Some people never learn.
A tweet from Vermont Sen. Bernie Sanders has yet again brought negative attention to Valeant Pharmaceuticals.
The drugmaker came under intense congressional scrutiny around this time last year for gouging prices on two life-saving heart drugs, Nitropress and Isuprel.
Now it has caught the ire of Sanders for jacking up the price of a lead-poison treatment it purchased in 2013. When Valeant bought the drug, a package of vials cost $950, but it now costs about $27,000, according to a report from STAT News.
While kids in Flint are poisoned by lead, Valeant charges $27,000 for the leading treatment. https://t.co/aHekRjp5A7
— Bernie Sanders (@SenSanders) October 11, 2016
Last year’s heart-drug scandal and accusations of accounting malfeasance from a short seller combined to bring the once high-flying company’s stock price down around 90%. It has yet to recover.
The fallout from all of that included the ouster of the company’s CEO, a bunch of federal and state investigations, and a congressional hearing in which Valeant executives and board members, including billionaire hedge fund manager Bill Ackman, promised to lower prices.
According to the company’s new CEO, though, they haven’t.
And now Valeant’s business practices are adding unnecessary pain to what can only be considered one of our country’s worst man-made tragedies: the water crisis in Flint, Michigan.
More from STAT:
“‘This is a drug that has long been a standard of care, and until recently it was widely accessible at an affordable price,’ said Dr. Michael Kosnett, an associate clinical professor in the division of clinical pharmacology and toxicology at the University of Colorado’s School of Medicine and a consultant to the California Poison Control System, who has contacted Congress. ‘There’s no justification for the astronomical price increases by Valeant, which limit availability of the drug to children with life-threatening lead poisoning.'”

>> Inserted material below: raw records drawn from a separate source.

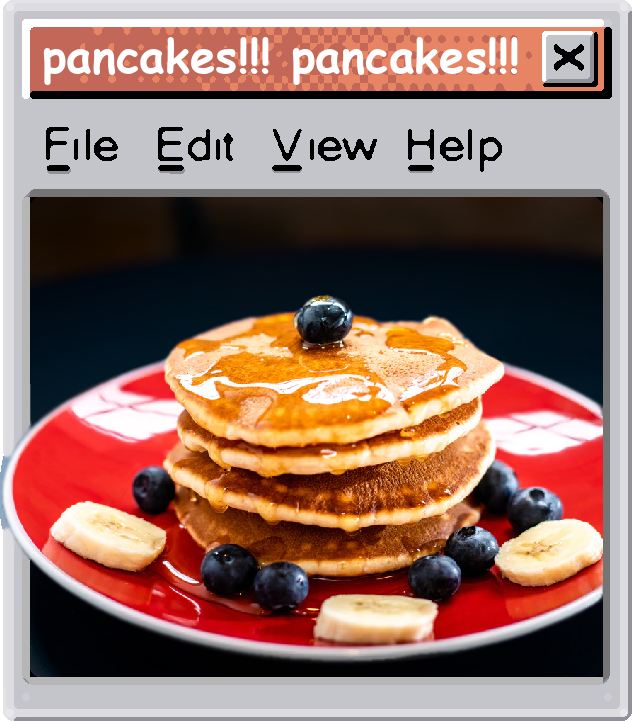
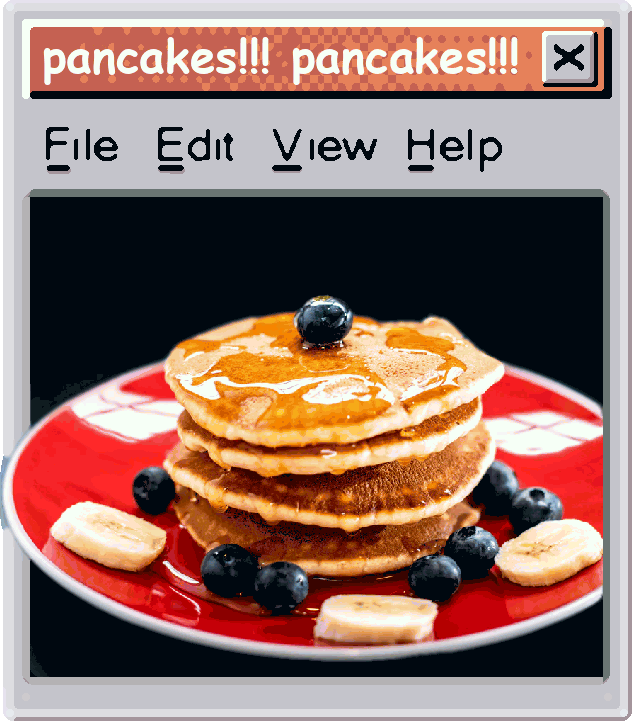
Slight optimizations

diff --git a/index.html b/index.html
@@ -6,6 +6,7 @@
         <meta name="viewport" content="width=device-width, initial-scale=1, maximum-scale=1, user-scalable=no" />
         
         <meta name="author" content="danielpancake" />
+        <meta http-equiv="Cache-Control" content="public">
         <meta name="description" property="og:description" content="danielpancake - the greatest pancake alive! Happy web designer and juniour developer." />
         <meta name="google" content="notranslate" />
         <meta name="google-site-verification" content="JHRMulxU0O2n3QKi7Wkgrxsv-c8xfYE8l_dpI12soAs" />
@@ -30,9 +31,7 @@
         <link rel="stylesheet" href="./css/contact.css">
         <link rel="stylesheet" href="./css/social.css">
 
-        <script src="https://cdnjs.cloudflare.com/ajax/libs/three.js/87/three.js"></script>
-        <script src="https://cdnjs.cloudflare.com/ajax/libs/mustache.js/2.2.1/mustache.min.js"></script>
-        <script src="https://smtpjs.com/v3/smtp.js"></script>
+        <script src="https://cdnjs.cloudflare.com/ajax/libs/three.js/r127/three.min.js"></script>
 
         <noscript>
             <style> /* Yeah, I even care about those chaps and ladies */
@@ -81,7 +80,7 @@
                     <img id="me" class="dropShadow disableDragging" src="./images/author.gif" alt="danielpancake's photo"/>
                     <img id="wordart" class="disableDragging" src="./images/wordart.png" alt="danielpancake">
                     <img id="pointer" class="dropShadow disableDragging" src="./images/pointer1.png" alt="x">
-                    <img id="heart" class="dropShadow disableDragging" src="./images/pancakes.webp" alt="Always fluttering">
+                    <img id="heart" class="dropShadow disableDragging" src="./images/pancakes.png" alt="Always fluttering">
                 </div>
             </section>
 
@@ -222,9 +221,11 @@
         </div>
     </body>
 
+    <script type="text/javascript" src="https://cdnjs.cloudflare.com/ajax/libs/mustache.js/2.2.1/mustache.min.js"></script>
     <script type="text/javascript" src="./js/app.js"></script>
     <script type="text/javascript" src="./js/classes.js"></script>
     <script type="text/javascript" src="./js/colourChanger.js"></script>
     <script type="text/javascript" src="./js/highlight.js"></script>
     <script type="text/javascript" src="./js/toggles.js"></script>
+    <script type="text/javascript" src="https://smtpjs.com/v3/smtp.js"></script>
 </html>

diff --git a/css/main.css b/css/main.css
@@ -5,6 +5,7 @@
         url("../webfonts/mozartnbp.woff2") format("woff2");
     font-weight: normal;
     font-style: normal;
+    font-display: swap;
 }
 
 @font-face {
@@ -14,6 +15,7 @@
         url("../webfonts/OksFree.woff2") format("woff2");
     font-weight: normal;
     font-style: normal;
+    font-display: swap;
 }
 
 @font-face { /* Made by ivancr72 */
@@ -23,6 +25,7 @@
         url("../webfonts/PixelUnicode.woff2") format("woff2");
     font-weight: normal;
     font-style: normal;
+    font-display: swap;
 }
 
 :root {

A representative from Valeant told STAT that the increased price helps the company improve access to the drug – an excuse we’ve heard before from other pharmaceutical companies such as Mylan, the maker of the EpiPen.